Thursday, 23 February 2017
Last updated 13 min ago
Jul 13 2011 | 10:53am ET
Baseball's top executive said yesterday he'll approve the New York Mets' sale of a minority stake to hedge fund manager David Einhorn, who used to hit homeruns into his backyard.
Commissioner Bud Selig told reporters at baseball's All-Star Game in Phoenix yesterday that the Greenlight Capital founder has been "cleared" to buy a piece of the financially-troubled Mets from their financially-troubled owners, Fred Wilpon and Saul Katz. Talks between the two sides have gone on longer than expected but are continuing.
"They have to finish the deal," Selig said. "And, by the way, I think they're making very good progress."
While terms of the deal have not been disclosed, reports indicate that Einhorn will receive one-third of the team in exchange for what is essentially a $200 million loan. If Wilpon and Katz, facing a $1 billion lawsuit stemming from the Bernard Madoff Ponzi scheme, can pay him back within a number of years, he gets to keep at least part of the stake; if they cannot, Einhorn will have an option to buy the team.
Selig rejected the characterization of the deal as a loan, saying, "it isn't a loan in the true sense of it. He's putting equity in the club."
"I'm not concerned," the commissioner continued. "The deal is very good for the Mets."

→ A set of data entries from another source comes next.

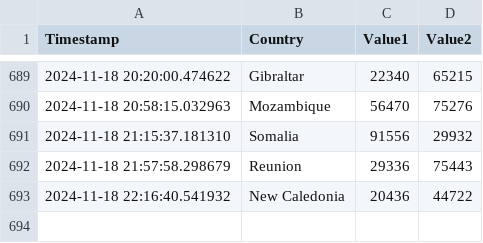
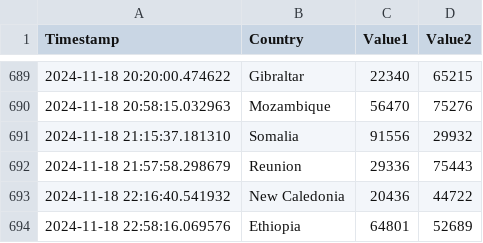
Before and after one commit to Swadeep888/DayTracking, a CSV file: data.csv, drawn as a sheet; only a part is shown, gaps mark what is left out.

Commit message:
Update CSV file with new data

```diff
--- a/data.csv
+++ b/data.csv
@@ -693 +693,2 @@ Timestamp,Country,Value1,Value2
 2024-11-18 22:16:40.541932,New Caledonia,20436,44722
+2024-11-18 22:58:16.069576,Ethiopia,64801,52689
```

"Once the deal is done, I think the Mets, at least for the foreseeable future, will be fine," he added.
Plus, Einhorn "played baseball in my backyard," Selig explained. "How can I turn him down?"
While Einhorn spent his early years in New Jersey rooting for the Mets, he moved to the Milwaukee area as a child. He said a friend lived next door to Selig, then the owner of the Milwaukee Brewers, and they would often play baseball in his friend's yard. Hits that carried over Selig's fence were ruled homeruns.